The study found that women who suffered this type of stroke were 40% more likely to have a close relative who had also had a stroke when compared to men. Most of the time, this close relative was female. In fact, in women who had a stroke, having a mother who also suffered a stroke was 80% more common than in men.

What all these statistics mean is that family history of ischemic strokes is particularly important to women, especially when a female relative is involved.
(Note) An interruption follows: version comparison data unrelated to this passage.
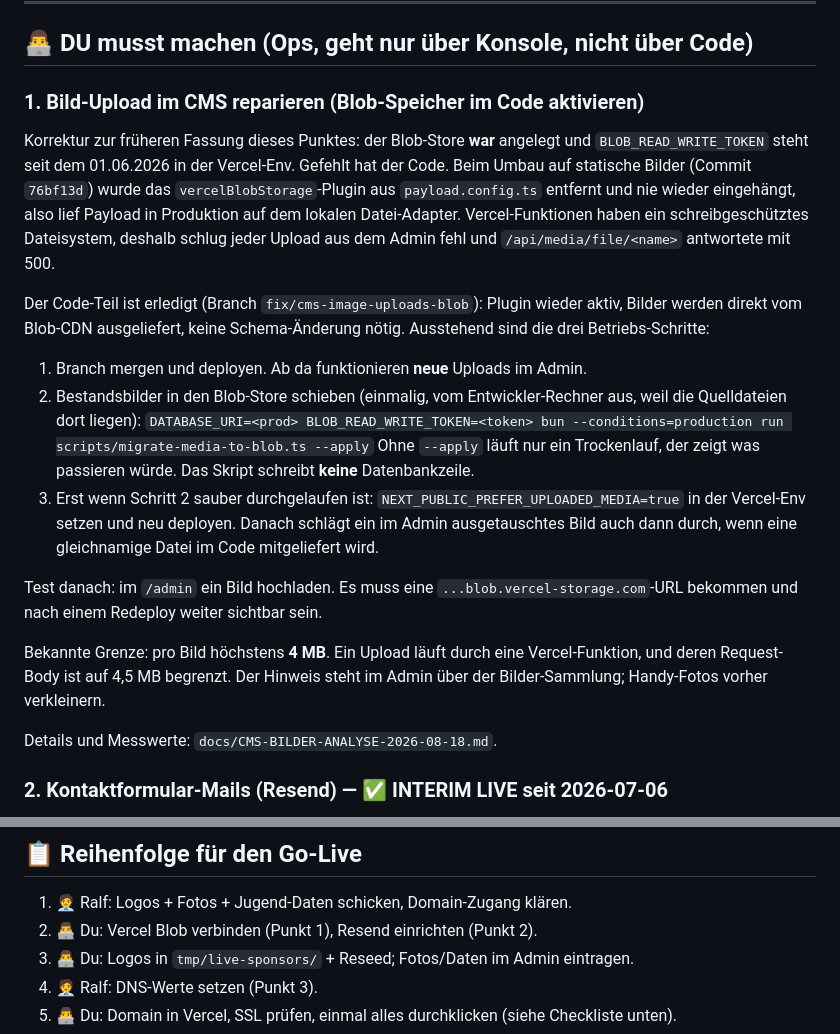
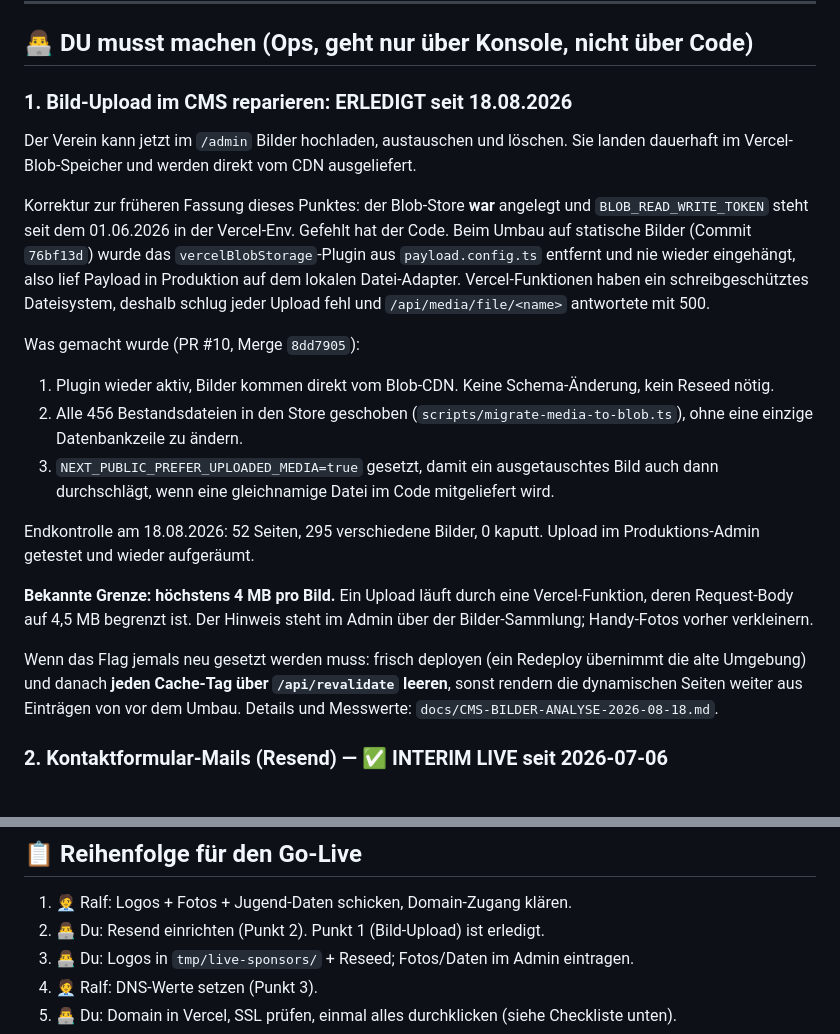
Before and after one commit to noluyorAbi/nord-lerchenau, a Markdown page: OFFENE-PUNKTE.md, 2 parts joined by grey strips. Rendered like a GitHub page.

```diff
--- a/OFFENE-PUNKTE.md
+++ b/OFFENE-PUNKTE.md
@@ -20,23 +20,23 @@ Legende: 👨‍💻 = du (Alpie/Dev) machst es · 🧑‍💼 = Ralf/Verein lie
 
 ## 👨‍💻 DU musst machen (Ops, geht nur über Konsole, nicht über Code)
 
-### 1. Bild-Upload im CMS reparieren (Blob-Speicher im Code aktivieren)
+### 1. Bild-Upload im CMS reparieren: ERLEDIGT seit 18.08.2026
 
-Korrektur zur früheren Fassung dieses Punktes: der Blob-Store **war** angelegt und `BLOB_READ_WRITE_TOKEN` steht seit dem 01.06.2026 in der Vercel-Env. Gefehlt hat der Code. Beim Umbau auf statische Bilder (Commit `76bf13d`) wurde das `vercelBlobStorage`-Plugin aus `payload.config.ts` entfernt und nie wieder eingehängt, also lief Payload in Produktion auf dem lokalen Datei-Adapter. Vercel-Funktionen haben ein schreibgeschütztes Dateisystem, deshalb schlug jeder Upload aus dem Admin fehl und `/api/media/file/<name>` antwortete mit 500.
+Der Verein kann jetzt im `/admin` Bilder hochladen, austauschen und löschen. Sie landen dauerhaft im Vercel-Blob-Speicher und werden direkt vom CDN ausgeliefert.
 
-Der Code-Teil ist erledigt (Branch `fix/cms-image-uploads-blob`): Plugin wieder aktiv, Bilder werden direkt vom Blob-CDN ausgeliefert, keine Schema-Änderung nötig. Ausstehend sind die drei Betriebs-Schritte:
+Korrektur zur früheren Fassung dieses Punktes: der Blob-Store **war** angelegt und `BLOB_READ_WRITE_TOKEN` steht seit dem 01.06.2026 in der Vercel-Env. Gefehlt hat der Code. Beim Umbau auf statische Bilder (Commit `76bf13d`) wurde das `vercelBlobStorage`-Plugin aus `payload.config.ts` entfernt und nie wieder eingehängt, also lief Payload in Produktion auf dem lokalen Datei-Adapter. Vercel-Funktionen haben ein schreibgeschütztes Dateisystem, deshalb schlug jeder Upload fehl und `/api/media/file/<name>` antwortete mit 500.
 
-1. Branch mergen und deployen. Ab da funktionieren **neue** Uploads im Admin.
-2. Bestandsbilder in den Blob-Store schieben (einmalig, vom Entwickler-Rechner aus, weil die Quelldateien dort liegen):
-   `DATABASE_URI=<prod> BLOB_READ_WRITE_TOKEN=<token> bun --conditions=production run scripts/migrate-media-to-blob.ts --apply`
-   Ohne `--apply` läuft nur ein Trockenlauf, der zeigt was passieren würde. Das Skript schreibt **keine** Datenbankzeile.
-3. Erst wenn Schritt 2 sauber durchgelaufen ist: `NEXT_PUBLIC_PREFER_UPLOADED_MEDIA=true` in der Vercel-Env setzen und neu deployen. Danach schlägt ein im Admin ausgetauschtes Bild auch dann durch, wenn eine gleichnamige Datei im Code mitgeliefert wird.
+Was gemacht wurde (PR #10, Merge `8dd7905`):
 
-Test danach: im `/admin` ein Bild hochladen. Es muss eine `...blob.vercel-storage.com`-URL bekommen und nach einem Redeploy weiter sichtbar sein.
+1. Plugin wieder aktiv, Bilder kommen direkt vom Blob-CDN. Keine Schema-Änderung, kein Reseed nötig.
+2. Alle 456 Bestandsdateien in den Store geschoben (`scripts/migrate-media-to-blob.ts`), ohne eine einzige Datenbankzeile zu ändern.
+3. `NEXT_PUBLIC_PREFER_UPLOADED_MEDIA=true` gesetzt, damit ein ausgetauschtes Bild auch dann durchschlägt, wenn eine gleichnamige Datei im Code mitgeliefert wird.
 
-Bekannte Grenze: pro Bild höchstens **4 MB**. Ein Upload läuft durch eine Vercel-Funktion, und deren Request-Body ist auf 4,5 MB begrenzt. Der Hinweis steht im Admin über der Bilder-Sammlung; Handy-Fotos vorher verkleinern.
+Endkontrolle am 18.08.2026: 52 Seiten, 295 verschiedene Bilder, 0 kaputt. Upload im Produktions-Admin getestet und wieder aufgeräumt.
 
-Details und Messwerte: `docs/CMS-BILDER-ANALYSE-2026-08-18.md`.
+**Bekannte Grenze: höchstens 4 MB pro Bild.** Ein Upload läuft durch eine Vercel-Funktion, deren Request-Body auf 4,5 MB begrenzt ist. Der Hinweis steht im Admin über der Bilder-Sammlung; Handy-Fotos vorher verkleinern.
+
+Wenn das Flag jemals neu gesetzt werden muss: frisch deployen (ein Redeploy übernimmt die alte Umgebung) und danach **jeden Cache-Tag über `/api/revalidate` leeren**, sonst rendern die dynamischen Seiten weiter aus Einträgen von vor dem Umbau. Details und Messwerte: `docs/CMS-BILDER-ANALYSE-2026-08-18.md`.
 
 ### 2. Kontaktformular-Mails (Resend) — ✅ INTERIM LIVE seit 2026-07-06
 
@@ -100,7 +100,7 @@ Hinweis: schlägt der Mailversand fehl, sieht der Nutzer trotzdem "gesendet" (be
 ## 📋 Reihenfolge für den Go-Live
 
 1. 🧑‍💼 Ralf: Logos + Fotos + Jugend-Daten schicken, Domain-Zugang klären.
-2. 👨‍💻 Du: Vercel Blob verbinden (Punkt 1), Resend einrichten (Punkt 2).
+2. 👨‍💻 Du: Resend einrichten (Punkt 2). Punkt 1 (Bild-Upload) ist erledigt.
 3. 👨‍💻 Du: Logos in `tmp/live-sponsors/` + Reseed; Fotos/Daten im Admin eintragen.
 4. 🧑‍💼 Ralf: DNS-Werte setzen (Punkt 3).
 5. 👨‍💻 Du: Domain in Vercel, SSL prüfen, einmal alles durchklicken (siehe Checkliste unten).
```
Also changed, not shown: docs/CMS-BILDER-ANALYSE-2026-08-18.md (+39 -30 lines).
Doctors caution that men also need to be aware of their family histories, but the genetic link seems to be stronger between female relatives.

Continue reading Ischemic stroke: some women are at an inherited risk